Records from a collection
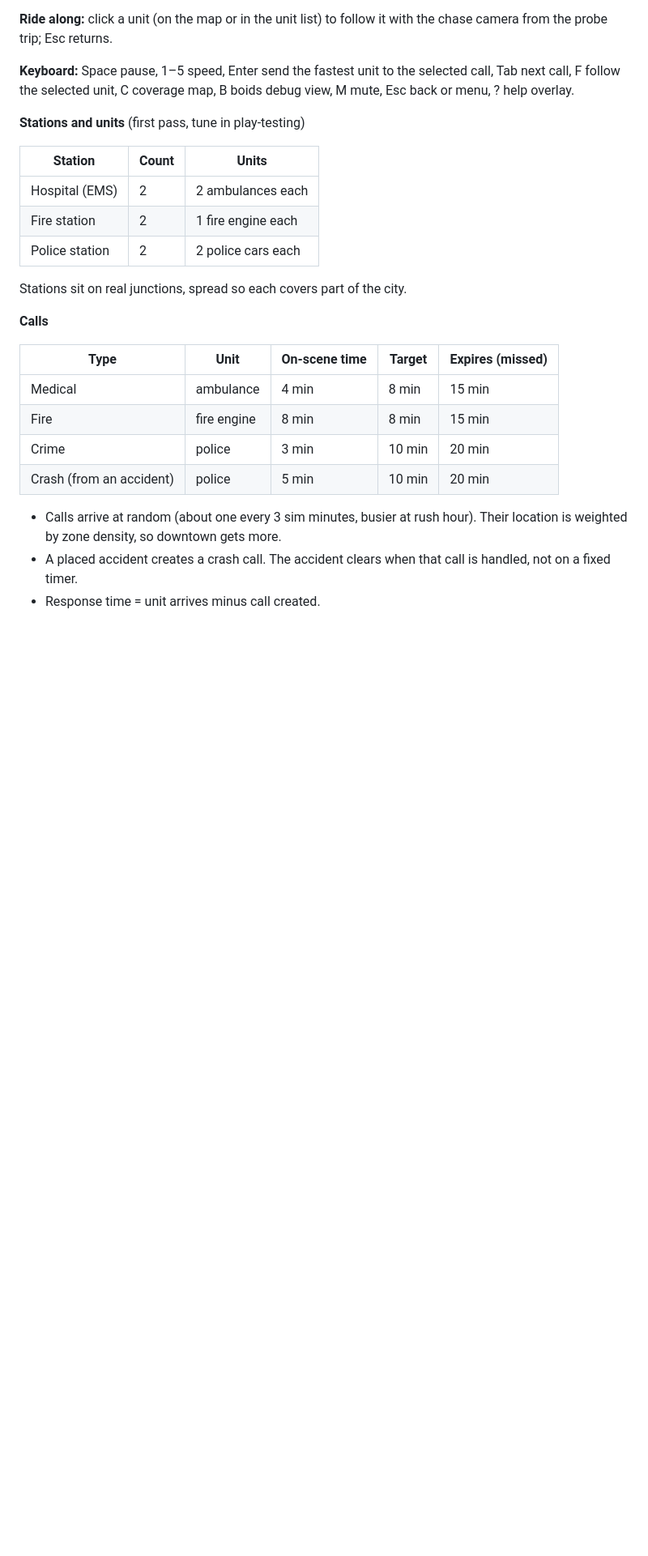
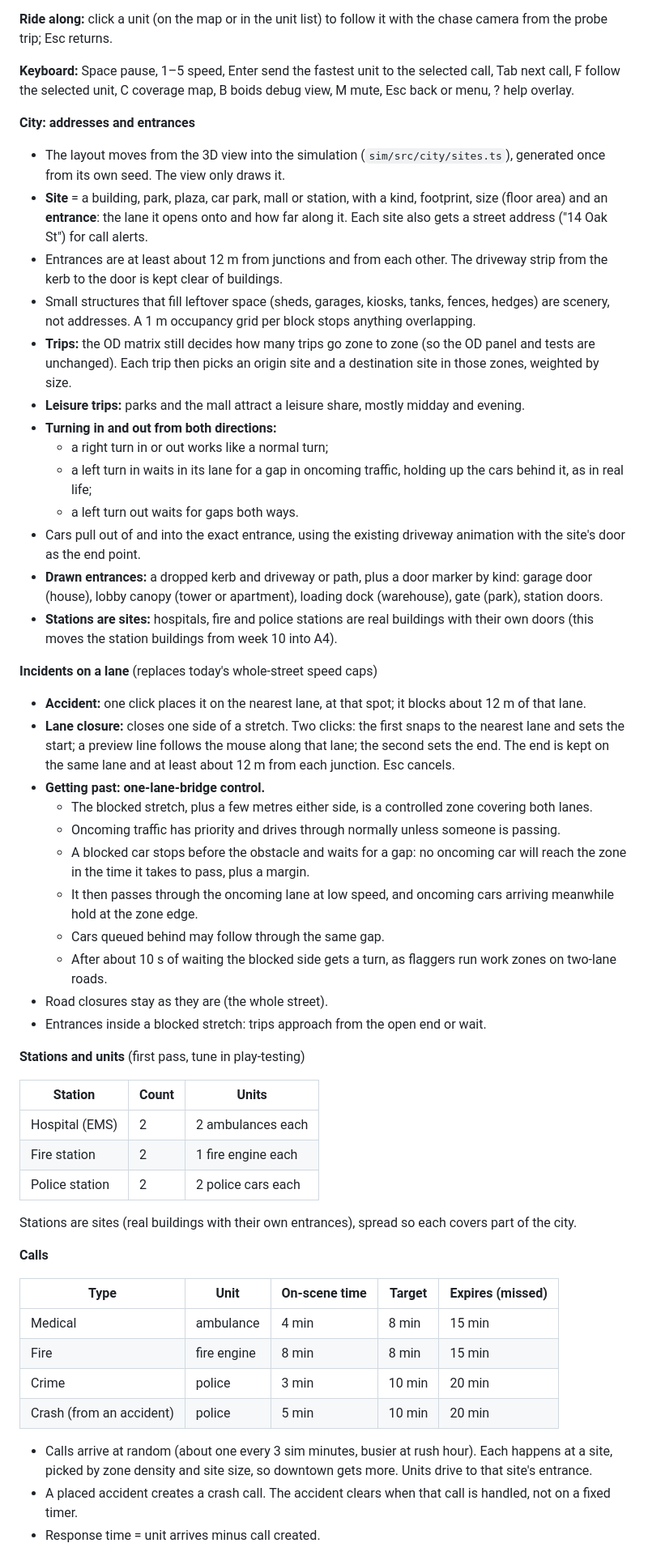
Before and after one commit to MihirShinde-29/rapid_route, a Markdown page: docs/A4_PLAN.md, the part around one of its changes. Shown at 81% size. Drawn GitHub-style; blank space fills up the shorter version.

```diff
--- a/docs/A4_PLAN.md
+++ b/docs/A4_PLAN.md
@@ -46,6 +47,34 @@ Best score per mode, shift and difficulty is saved in the browser (localStorage)
 
 **Keyboard:** Space pause, 1–5 speed, Enter send the fastest unit to the selected call, Tab next call, F follow the selected unit, C coverage map, B boids debug view, M mute, Esc back or menu, ? help overlay.
 
+**City: addresses and entrances**
+- The layout moves from the 3D view into the simulation (`sim/src/city/sites.ts`), generated once from its own seed. The view only draws it.
+- **Site** = a building, park, plaza, car park, mall or station, with a kind, footprint, size (floor area) and an **entrance**: the lane it opens onto and how far along it. Each site also gets a street address ("14 Oak St") for call alerts.
+- Entrances are at least about 12 m from junctions and from each other. The driveway strip from the kerb to the door is kept clear of buildings.
+- Small structures that fill leftover space (sheds, garages, kiosks, tanks, fences, hedges) are scenery, not addresses. A 1 m occupancy grid per block stops anything overlapping.
+- **Trips:** the OD matrix still decides how many trips go zone to zone (so the OD panel and tests are unchanged). Each trip then picks an origin site and a destination site in those zones, weighted by size.
+- **Leisure trips:** parks and the mall attract a leisure share, mostly midday and evening.
+- **Turning in and out from both directions:**
+  - a right turn in or out works like a normal turn;
+  - a left turn in waits in its lane for a gap in oncoming traffic, holding up the cars behind it, as in real life;
+  - a left turn out waits for gaps both ways.
+- Cars pull out of and into the exact entrance, using the existing driveway animation with the site's door as the end point.
+- **Drawn entrances:** a dropped kerb and driveway or path, plus a door marker by kind: garage door (house), lobby canopy (tower or apartment), loading dock (warehouse), gate (park), station doors.
+- **Stations are sites:** hospitals, fire and police stations are real buildings with their own doors (this moves the station buildings from week 10 into A4).
+
+**Incidents on a lane** (replaces today's whole-street speed caps)
+- **Accident:** one click places it on the nearest lane, at that spot; it blocks about 12 m of that lane.
+- **Lane closure:** closes one side of a stretch. Two clicks: the first snaps to the nearest lane and sets the start; a preview line follows the mouse along that lane; the second sets the end. The end is kept on the same lane and at least about 12 m from each junction. Esc cancels.
+- **Getting past: one-lane-bridge control.**
+  - The blocked stretch, plus a few metres either side, is a controlled zone covering both lanes.
+  - Oncoming traffic has priority and drives through normally unless someone is passing.
+  - A blocked car stops before the obstacle and waits for a gap: no oncoming car will reach the zone in the time it takes to pass, plus a margin.
+  - It then passes through the oncoming lane at low speed, and oncoming cars arriving meanwhile hold at the zone edge.
+  - Cars queued behind may follow through the same gap.
+  - After about 10 s of waiting the blocked side gets a turn, as flaggers run work zones on two-lane roads.
+- Road closures stay as they are (the whole street).
+- Entrances inside a blocked stretch: trips approach from the open end or wait.
+
 **Stations and units** (first pass, tune in play-testing)
 
 | Station | Count | Units |
@@ -54,7 +83,7 @@ Best score per mode, shift and difficulty is saved in the browser (localStorage)
 | Fire station | 2 | 1 fire engine each |
 | Police station | 2 | 2 police cars each |
 
-Stations sit on real junctions, spread so each covers part of the city.
+Stations are sites (real buildings with their own entrances), spread so each covers part of the city.
 
 **Calls**
 
@@ -65,7 +94,7 @@ Stations sit on real junctions, spread so each covers part of the city.
 | Crime | police | 3 min | 10 min | 20 min |
 | Crash (from an accident) | police | 5 min | 10 min | 20 min |
 
-- Calls arrive at random (about one every 3 sim minutes, busier at rush hour). Their location is weighted by zone density, so downtown gets more.
+- Calls arrive at random (about one every 3 sim minutes, busier at rush hour). Each happens at a site, picked by zone density and site size, so downtown gets more. Units drive to that site's entrance.
 - A placed accident creates a crash call. The accident clears when that call is handled, not on a fixed timer.
 - Response time = unit arrives minus call created.
 
```
Also changed, not shown: other parts of docs/A4_PLAN.md (+34 -11 lines).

Instructions for the task: Count each line of the entries that holds the word "mode", then state the total and nothing more.

Task solution: 2